First published: September 15, 2017
URL to live article:

Notes about this article: I serve as the technical director and producer for the live broadcasts described here. I transform my office into a makeshift studio, employing a few LED par lights on stands for backlighting. Using a webcam, two omnidirectional microphones (placed just off-camera) connected via a USB-based digital audio interface, an application named Open Broadcaster Software (OBS), and graphics created in Adobe Photoshop, we broadcast to viewers and answer their questions interactively.

Why this is a favorite: My article describes a project which quickly became one of my favorites in recent years. Prior to these occasional broadcasts on YouTube, I hadn’t done any live broadcasting since my radio days more than a decade ago. The audience is small (a few dozen to a few hundred live viewers), but I feel the adrenaline thrill of being “in the moment” with a live audience, running the equipment (using the OBS app as a video switcher), anticipating what’s coming next, and trying to anticipate and prevent problems.

High school students who consider attending Purdue University have long obtained information about academic majors, learning environments, and life as a Boilermaker from websites, print materials, campus visits, and other traditional methods. To encourage prospective students to learn more about Purdue Polytechnic and its majors, staff members are discovering new ways to reach out.

Ryne Kerchner, associate director of recruitment, has hosted a series of live broadcasts for high school seniors via Purdue Polytechnic’s YouTube channel, providing them a way to talk with students, faculty, and staff without leaving home. To date, five broadcasts have featured several undergraduate students and faculty members, the dean, an associate dean, an Office of Admissions representative, and a recent Polytechnic graduate.

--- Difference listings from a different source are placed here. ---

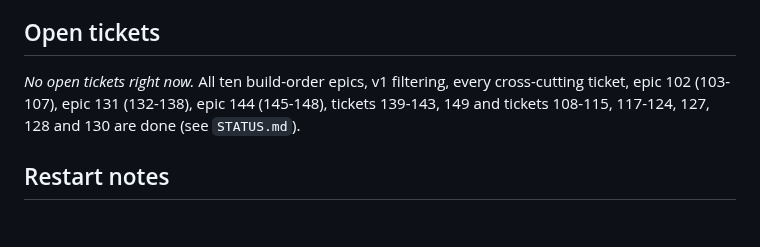
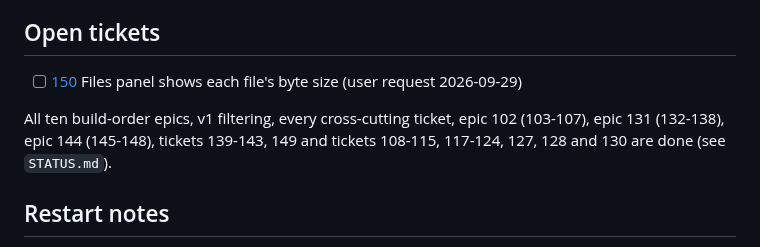
Before and after one commit to salikh/photo-app, a Markdown page: TODO.md, the part around the change. GitHub-like rendering; blank space fills up the shorter version.

```diff
--- a/TODO.md
+++ b/TODO.md
@@ -8,9 +8,11 @@ Tickets live in `docs/tickets/NNN.md`. Check an item off here (and move its poin
 
 ## Open tickets
 
-*No open tickets right now.* All ten build-order epics, v1 filtering, every cross-cutting ticket,
-epic 102 (103-107), epic 131 (132-138), epic 144 (145-148), tickets 139-143, 149 and tickets
-108-115, 117-124, 127, 128 and 130 are done (see `STATUS.md`).
+- [ ] [150](docs/tickets/150.md) Files panel shows each file's byte size (user request 2026-09-29)
+
+All ten build-order epics, v1 filtering, every cross-cutting ticket, epic 102 (103-107), epic 131
+(132-138), epic 144 (145-148), tickets 139-143, 149 and tickets 108-115, 117-124, 127, 128 and 130
+are done (see `STATUS.md`).
 
 ## Restart notes
 
```
Also changed, not shown: docs/tickets/150.md (added, +29 -0 lines).
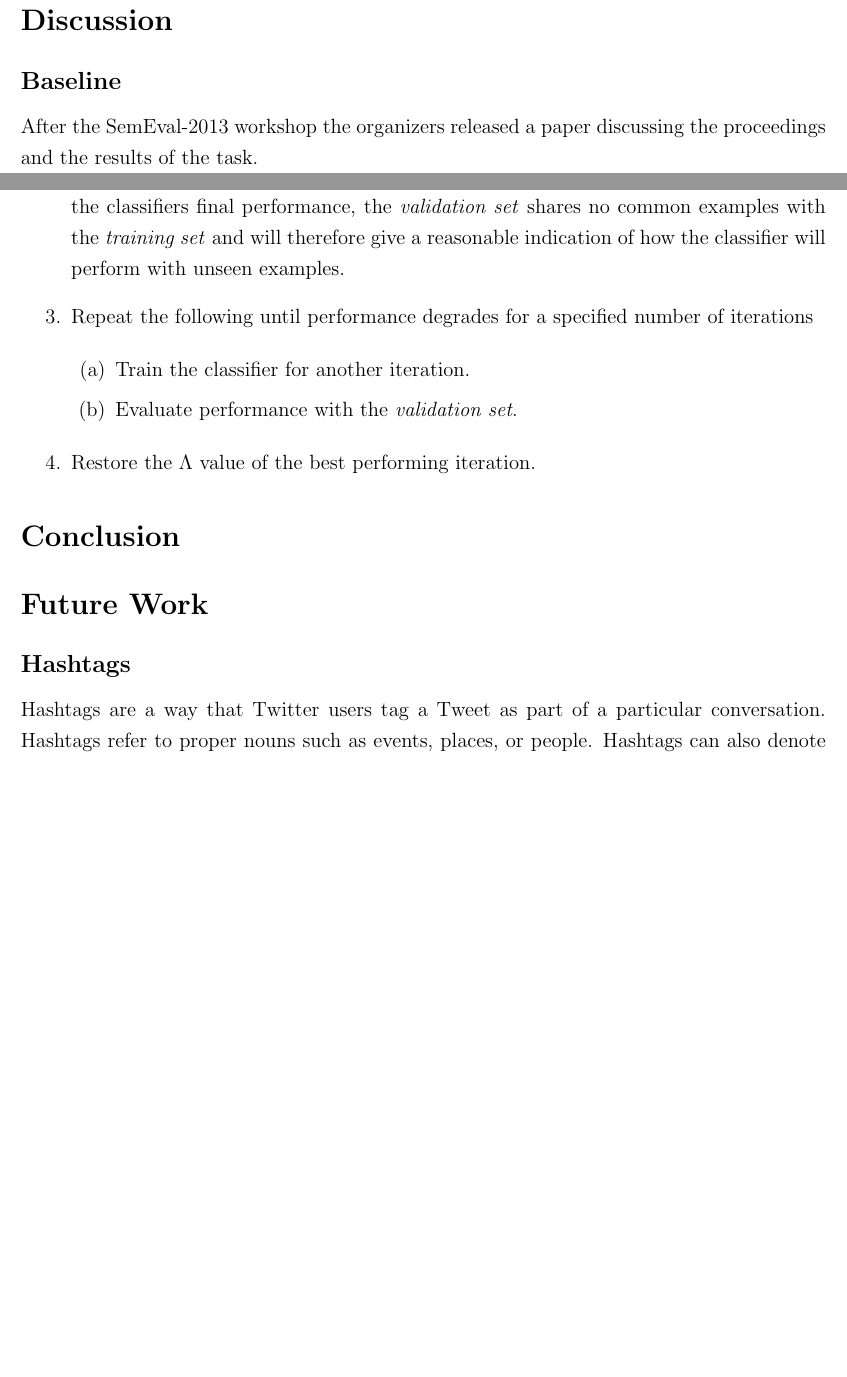
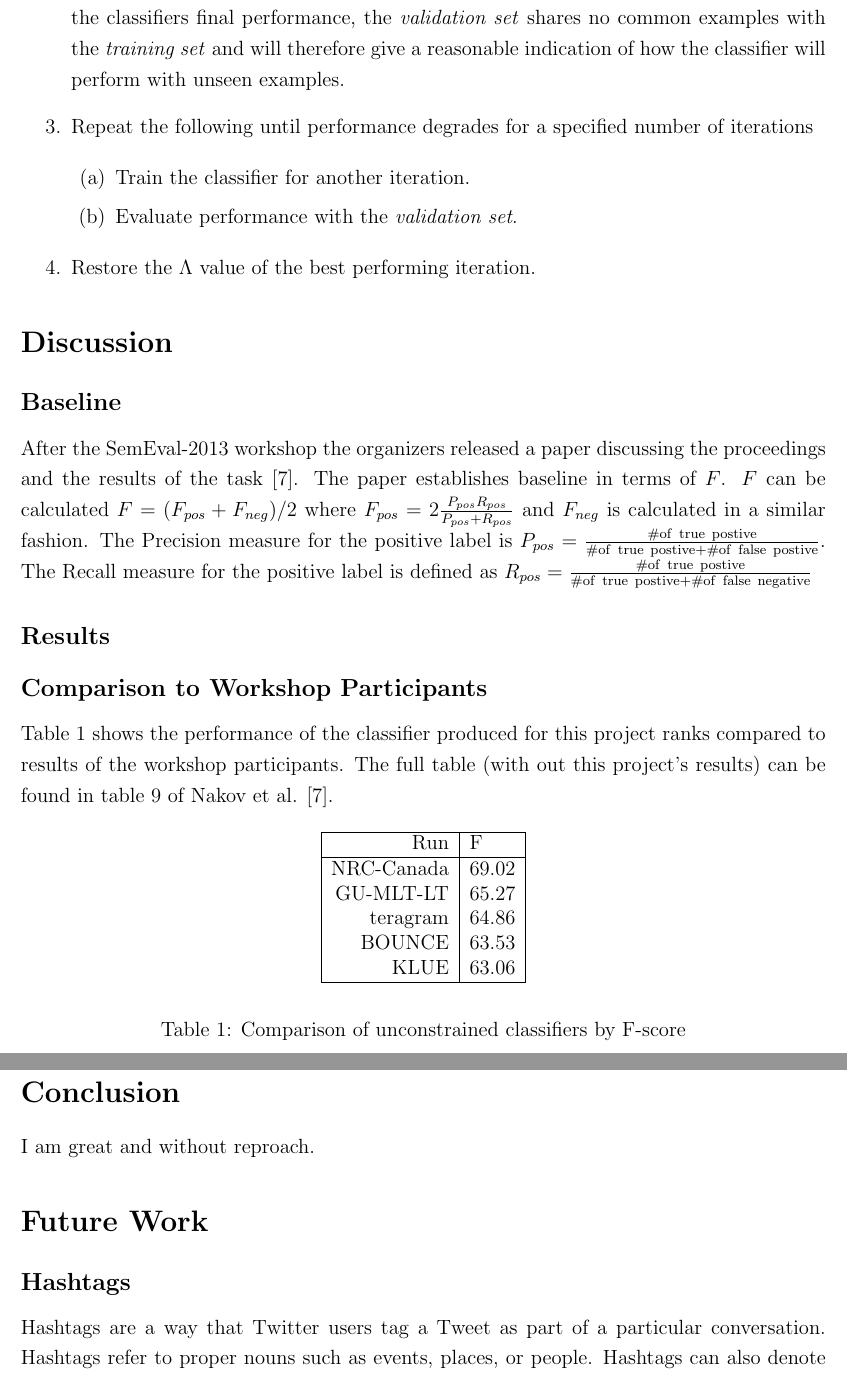
Before and after one commit to hockeybuggy/twitter-sentiment, a LaTeX document (paper/paper.tex): two parts of pages 4 and 5 of 7 before the commit and two parts of pages 5 and 6 of 7 after it, joined at a grey line, cut so that both start at the same text, the shorter picture padded with empty space. Compiled offline with pdfLaTeX.

Commit message:
Wrote a bit for the baseline measure

```diff
--- a/paper/paper.tex
+++ b/paper/paper.tex
@@ -209,15 +217,6 @@ extensive use of the \textit{nltk} (Natural Language Toolkit) library.
 
 \end{enumerate}
 
-\section{Discussion}
-
-\subsection{Baseline}
-
-After the SemEval-2013 workshop the organizers released a paper discussing the
-proceedings and the results of the task.
-
-%TODO
-
 \subsection{Avoiding overfitting}
 
 The implementation created for this project used a validation set during
@@ -252,7 +251,56 @@ procedure was followed:
 
 \end{enumerate}
 
+\section{Discussion}
+
+\subsection{Baseline}
+
+After the SemEval-2013 workshop the organizers released a paper discussing the
+proceedings and the results of the task \cite{Nakov2013}. The paper establishes
+baseline in terms of $F$. $F$ can be calculated $F = (F_{pos} + F_{neg}) / 2$
+where $F_{pos} = 2 \frac{P_{pos}R_{pos}}{P_{pos} + R_{pos}}$ and $F_{neg}$ is
+calculated in a similar fashion. The Precision measure for the positive label
+is $P_{pos} = \frac{\mathrm{\# of\ true\ postive}}{\mathrm{\# of\ true\
+postive} + \mathrm{\# of\ false\ postive} }$. The Recall measure for the
+positive label is defined as $R_{pos} = \frac{\mathrm{\# of\ true\
+postive}}{\mathrm{\# of\ true\ postive} + \mathrm{\# of\ false\ negative} }$
+
+%TODO note that my solution is unconstrained
+
+\subsection{Results}
+
+\subsection{Comparison to Workshop Participants}
+
+Table \ref{table:comparison} shows the performance of the classifier produced
+for this project ranks compared to results of the workshop participants. The
+full table (with out this project's results) can be found in table 9 of Nakov
+et al. \cite{Nakov2013}.
+
+\begin{table}[H]
+    \begin{center}
+    \begin{tabular}{|r|l|}
+        \hline
+        Run & F \\
+        \hline
+        NRC-Canada & 69.02 \\
+        GU-MLT-LT  & 65.27 \\
+        teragram   & 64.86 \\
+        BOUNCE     & 63.53 \\
+        KLUE       & 63.06 \\
+        \hline
+    \end{tabular}
+    \end{center}
+    \caption{Comparison of unconstrained classifiers by F-score}
+    \label{table:comparison}
+\end{table}
+
+%TODO finsh table
+
 \section{Conclusion}
+
+I am great and without reproach.
+
+%TODO get a stronger conclusion
 
 \section{Future Work}
 
```
Also changed, not shown: paper/paper.bib (+10 -0 lines), paper/paper.tex (36 more changed lines).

Kerchner gathers panelists to discuss specific topics and to answer questions sent by viewers via YouTube’s live chat feature.

“We all know how tech-savvy today’s students are,” Kerchner said. “By reaching out to them in an interactive online setting, we hope more high school students will discover that Purdue Polytechnic is unique and that we have a major which matches their interests.”

Panelists during several "Polytechnic Live Q&A" broadcasts on YouTube

Panelists during several “Polytechnic Live Q&A” broadcasts on YouTube

Additionally, Doug Schreiber, associate director of outreach and recruiting in the Department of Technology Leadership & Innovation, and Kerchner are both attending several Boiler Bridge gatherings, a series of free community events in September and October held in cities throughout Indiana for college-curious youth and their parents.

Boiler Bridge

“Boiler Bridge is helping us make personal connections with families around the state,” Schreiber said. “Ryne and I are glad to represent Purdue Polytechnic at these events.”

Schreiber and/or Kerchner plan to visit with prospective students and their families at the following events:

They previously attended the September 12 event at the Miami County Fairgrounds.

Additional information: